Missense mutations in LRRK2 account for between 1 and 5% of late onset PD cases in most Caucasian populations. The role of LRRK2 in idiopathic PD remains unclear, although better understanding of the signaling and physiology behind mutations in LRRK2 may help clarify pathogenic mechanisms in PD. Several lines of evidence implicate neuroinflammation in the pathogenesis of PD. While the role of LRRK2 remains unclear, several lines of evidence point to LRRK2 being involved in the innate immune response. Recent data show that LRRK2 expression and kinase activity are necessary for a full TLR4-induced pro- inflammatory response in microglia. Inflammatory markers as well as selective death of dopaminergic neurons in the substantia nigra caused by rAAV2-alpha-synuclein over-expression recapitulate aspects of PD. We hypothesize that LRRK2 may modify alpha-synuclein driven neuroinflammation, where G2019S LRRK2 exaggerates pro-inflammatory responses and LRRK2 inhibition down-regulates pro-inflammatory responses. These hypotheses will be tested in two aims:
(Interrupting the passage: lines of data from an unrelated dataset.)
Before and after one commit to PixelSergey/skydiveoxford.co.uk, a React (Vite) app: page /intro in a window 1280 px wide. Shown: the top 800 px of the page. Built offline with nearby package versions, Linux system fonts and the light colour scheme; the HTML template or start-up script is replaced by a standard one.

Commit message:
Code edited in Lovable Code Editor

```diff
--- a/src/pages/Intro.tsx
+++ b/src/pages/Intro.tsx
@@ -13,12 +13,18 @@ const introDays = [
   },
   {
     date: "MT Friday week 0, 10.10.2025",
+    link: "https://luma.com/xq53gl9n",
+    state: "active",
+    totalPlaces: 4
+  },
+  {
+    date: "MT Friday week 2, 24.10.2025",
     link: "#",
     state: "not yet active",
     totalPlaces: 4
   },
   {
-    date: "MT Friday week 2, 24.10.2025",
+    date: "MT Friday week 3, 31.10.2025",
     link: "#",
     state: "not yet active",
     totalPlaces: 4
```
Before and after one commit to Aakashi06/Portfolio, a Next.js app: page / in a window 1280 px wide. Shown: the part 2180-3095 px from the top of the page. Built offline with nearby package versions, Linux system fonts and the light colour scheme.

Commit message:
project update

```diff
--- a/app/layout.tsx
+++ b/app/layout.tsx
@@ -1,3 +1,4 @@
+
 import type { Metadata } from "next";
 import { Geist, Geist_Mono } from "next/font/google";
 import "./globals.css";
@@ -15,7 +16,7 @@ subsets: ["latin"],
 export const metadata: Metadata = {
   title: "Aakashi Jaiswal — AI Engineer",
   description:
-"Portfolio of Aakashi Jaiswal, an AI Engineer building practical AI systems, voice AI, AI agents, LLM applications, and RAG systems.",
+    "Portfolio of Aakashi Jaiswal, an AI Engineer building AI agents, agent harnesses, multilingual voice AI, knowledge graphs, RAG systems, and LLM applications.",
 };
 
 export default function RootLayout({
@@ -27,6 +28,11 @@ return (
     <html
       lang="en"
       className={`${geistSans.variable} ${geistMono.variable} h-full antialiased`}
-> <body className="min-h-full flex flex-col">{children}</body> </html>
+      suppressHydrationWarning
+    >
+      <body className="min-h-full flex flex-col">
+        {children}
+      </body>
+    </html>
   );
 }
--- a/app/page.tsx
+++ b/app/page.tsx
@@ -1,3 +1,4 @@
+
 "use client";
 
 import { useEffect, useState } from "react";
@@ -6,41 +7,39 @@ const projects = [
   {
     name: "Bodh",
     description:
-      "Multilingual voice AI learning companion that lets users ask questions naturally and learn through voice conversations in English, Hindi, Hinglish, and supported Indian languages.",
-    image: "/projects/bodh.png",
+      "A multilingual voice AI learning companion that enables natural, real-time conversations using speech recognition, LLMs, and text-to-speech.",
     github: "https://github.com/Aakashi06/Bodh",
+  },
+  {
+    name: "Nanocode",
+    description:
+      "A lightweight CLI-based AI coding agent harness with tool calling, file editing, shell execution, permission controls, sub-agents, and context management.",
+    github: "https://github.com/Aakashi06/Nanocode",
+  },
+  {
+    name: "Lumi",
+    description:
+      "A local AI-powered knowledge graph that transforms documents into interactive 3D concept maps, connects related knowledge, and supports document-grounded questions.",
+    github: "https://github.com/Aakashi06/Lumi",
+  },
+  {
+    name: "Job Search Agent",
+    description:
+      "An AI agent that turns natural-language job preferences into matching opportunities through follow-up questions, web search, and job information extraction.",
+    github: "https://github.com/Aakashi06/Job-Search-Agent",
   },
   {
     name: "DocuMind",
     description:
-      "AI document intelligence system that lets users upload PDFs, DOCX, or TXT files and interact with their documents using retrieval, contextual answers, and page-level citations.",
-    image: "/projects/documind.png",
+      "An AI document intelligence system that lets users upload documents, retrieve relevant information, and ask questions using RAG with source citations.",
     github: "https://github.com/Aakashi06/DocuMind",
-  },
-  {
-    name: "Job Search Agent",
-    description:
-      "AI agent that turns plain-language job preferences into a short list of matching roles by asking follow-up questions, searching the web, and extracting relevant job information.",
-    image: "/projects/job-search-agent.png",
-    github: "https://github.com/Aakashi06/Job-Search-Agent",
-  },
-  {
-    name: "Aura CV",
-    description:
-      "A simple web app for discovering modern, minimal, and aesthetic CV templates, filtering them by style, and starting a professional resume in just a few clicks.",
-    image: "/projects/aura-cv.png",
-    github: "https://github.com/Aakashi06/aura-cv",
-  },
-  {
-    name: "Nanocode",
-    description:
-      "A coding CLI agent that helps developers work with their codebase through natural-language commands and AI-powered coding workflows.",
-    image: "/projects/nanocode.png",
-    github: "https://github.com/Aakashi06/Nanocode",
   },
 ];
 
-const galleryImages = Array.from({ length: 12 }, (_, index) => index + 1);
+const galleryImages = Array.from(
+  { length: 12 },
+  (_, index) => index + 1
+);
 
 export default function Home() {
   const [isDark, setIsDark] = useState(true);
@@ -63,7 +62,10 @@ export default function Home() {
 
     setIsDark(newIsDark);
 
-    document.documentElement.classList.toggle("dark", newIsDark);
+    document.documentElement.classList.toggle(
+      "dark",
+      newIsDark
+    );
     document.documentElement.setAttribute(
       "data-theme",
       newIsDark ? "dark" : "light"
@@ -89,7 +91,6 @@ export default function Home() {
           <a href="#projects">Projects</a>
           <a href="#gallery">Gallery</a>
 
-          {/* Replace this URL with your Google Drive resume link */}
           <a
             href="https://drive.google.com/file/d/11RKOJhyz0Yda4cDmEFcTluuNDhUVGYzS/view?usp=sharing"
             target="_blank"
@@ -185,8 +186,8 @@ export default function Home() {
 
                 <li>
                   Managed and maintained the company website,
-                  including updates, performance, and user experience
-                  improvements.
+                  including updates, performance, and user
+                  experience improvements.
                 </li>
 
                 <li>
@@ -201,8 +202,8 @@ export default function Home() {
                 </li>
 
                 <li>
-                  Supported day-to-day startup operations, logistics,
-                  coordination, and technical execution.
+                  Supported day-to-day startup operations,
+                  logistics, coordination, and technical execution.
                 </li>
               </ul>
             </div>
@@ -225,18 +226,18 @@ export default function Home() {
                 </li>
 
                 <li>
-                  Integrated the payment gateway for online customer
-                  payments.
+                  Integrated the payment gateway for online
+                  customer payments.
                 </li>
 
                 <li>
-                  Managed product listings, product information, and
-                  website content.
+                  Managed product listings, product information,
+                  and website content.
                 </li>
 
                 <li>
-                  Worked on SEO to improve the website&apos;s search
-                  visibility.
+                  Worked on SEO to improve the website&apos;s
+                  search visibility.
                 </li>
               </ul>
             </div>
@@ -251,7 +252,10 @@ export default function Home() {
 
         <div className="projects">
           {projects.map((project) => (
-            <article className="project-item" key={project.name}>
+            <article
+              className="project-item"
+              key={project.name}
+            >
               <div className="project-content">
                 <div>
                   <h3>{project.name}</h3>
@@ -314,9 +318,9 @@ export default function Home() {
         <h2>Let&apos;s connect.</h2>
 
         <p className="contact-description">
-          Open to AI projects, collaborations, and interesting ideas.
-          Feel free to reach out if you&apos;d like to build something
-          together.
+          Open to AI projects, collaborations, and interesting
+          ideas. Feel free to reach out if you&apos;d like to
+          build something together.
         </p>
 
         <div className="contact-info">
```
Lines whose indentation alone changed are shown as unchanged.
The first aim will determine whether alpha-synuclein signals through LRRK2 in primary microglia to elicit pro-inflammatory responses. Using primary microglia derived from transgenic, knockout, and control mice, the cytokine/chemokine/growth-factor response to alpha-synuclein and other pro-inflammatory stimuli will be examined. Additionally, the antigen processing/presentation capabilities of primary microglia harboring LRRK2 mutations will be examined.
The second aim will determine whether LRRK2 activity and expression is necessary for rAAV2-alpha-synuclein induced inflammation and neurodegeneration, and whether G2019S-LRRK2 exacerbates neurodegeneration in the substantia nigra. Using the same animals as in aim 1, the second aim will utilize quantitative endpoints including unbiased stereological estimations of dopaminergic neurons in the substantia nigra, microglial activation, peripheral immune cell invasion, and microglia presenting antigen and inducing T-cell proliferation. Additionally, microglial polarization and activation wil be analyzed with flow cytometry. Overall, we expect to observe that G2019S LRRK2 exacerbates neurodegeneration, microglial activation, pro-inflammatory cytokine release, antigen processing/presentation, and polarization of microglia to an M1 phenotype while the knockout shows the opposite effect. The proposed training plan is sponsored by Dr. Andrew West and co-sponsored by Dr. David Standaert. Included in the training plan are experiences to help the PI gain a wide range of molecular and cellular neuroimmunology techniques, presentation of data in a written and oral format, responsibly conduct in research, and development into an independent researcher capable of carrying out high impact translation research.
Parkinson's disease (PD) is a chronic and progressive neurodegenerative disorder affecting between 1 and 5% of the population over 65 with an estimated annual economic impact of $35.5 billion in the US. Current therapeutic approaches treat only the symptoms of PD and offer neither a cure nor aid in slowing the progression of disease. The proposed research plan aims to uncover the molecular basis of PD and move closer to developing the most efficacious therapeutic strategies.
|Moehle, M S; West, A B (2015) M1 and M2 immune activation in Parkinson's Disease: Foe and ally? Neuroscience 302:59-73|
|Daher, João P L; Volpicelli-Daley, Laura A; Blackburn, Jonathan P et al. (2014) Abrogation of ?-synuclein-mediated dopaminergic neurodegeneration in LRRK2-deficient rats. Proc Natl Acad Sci U S A 111:9289-94|
|West, Andrew B; Cowell, Rita M; Daher, João P L et al. (2014) Differential LRRK2 expression in the cortex, striatum, and substantia nigra in transgenic and nontransgenic rodents. J Comp Neurol 522:2465-80|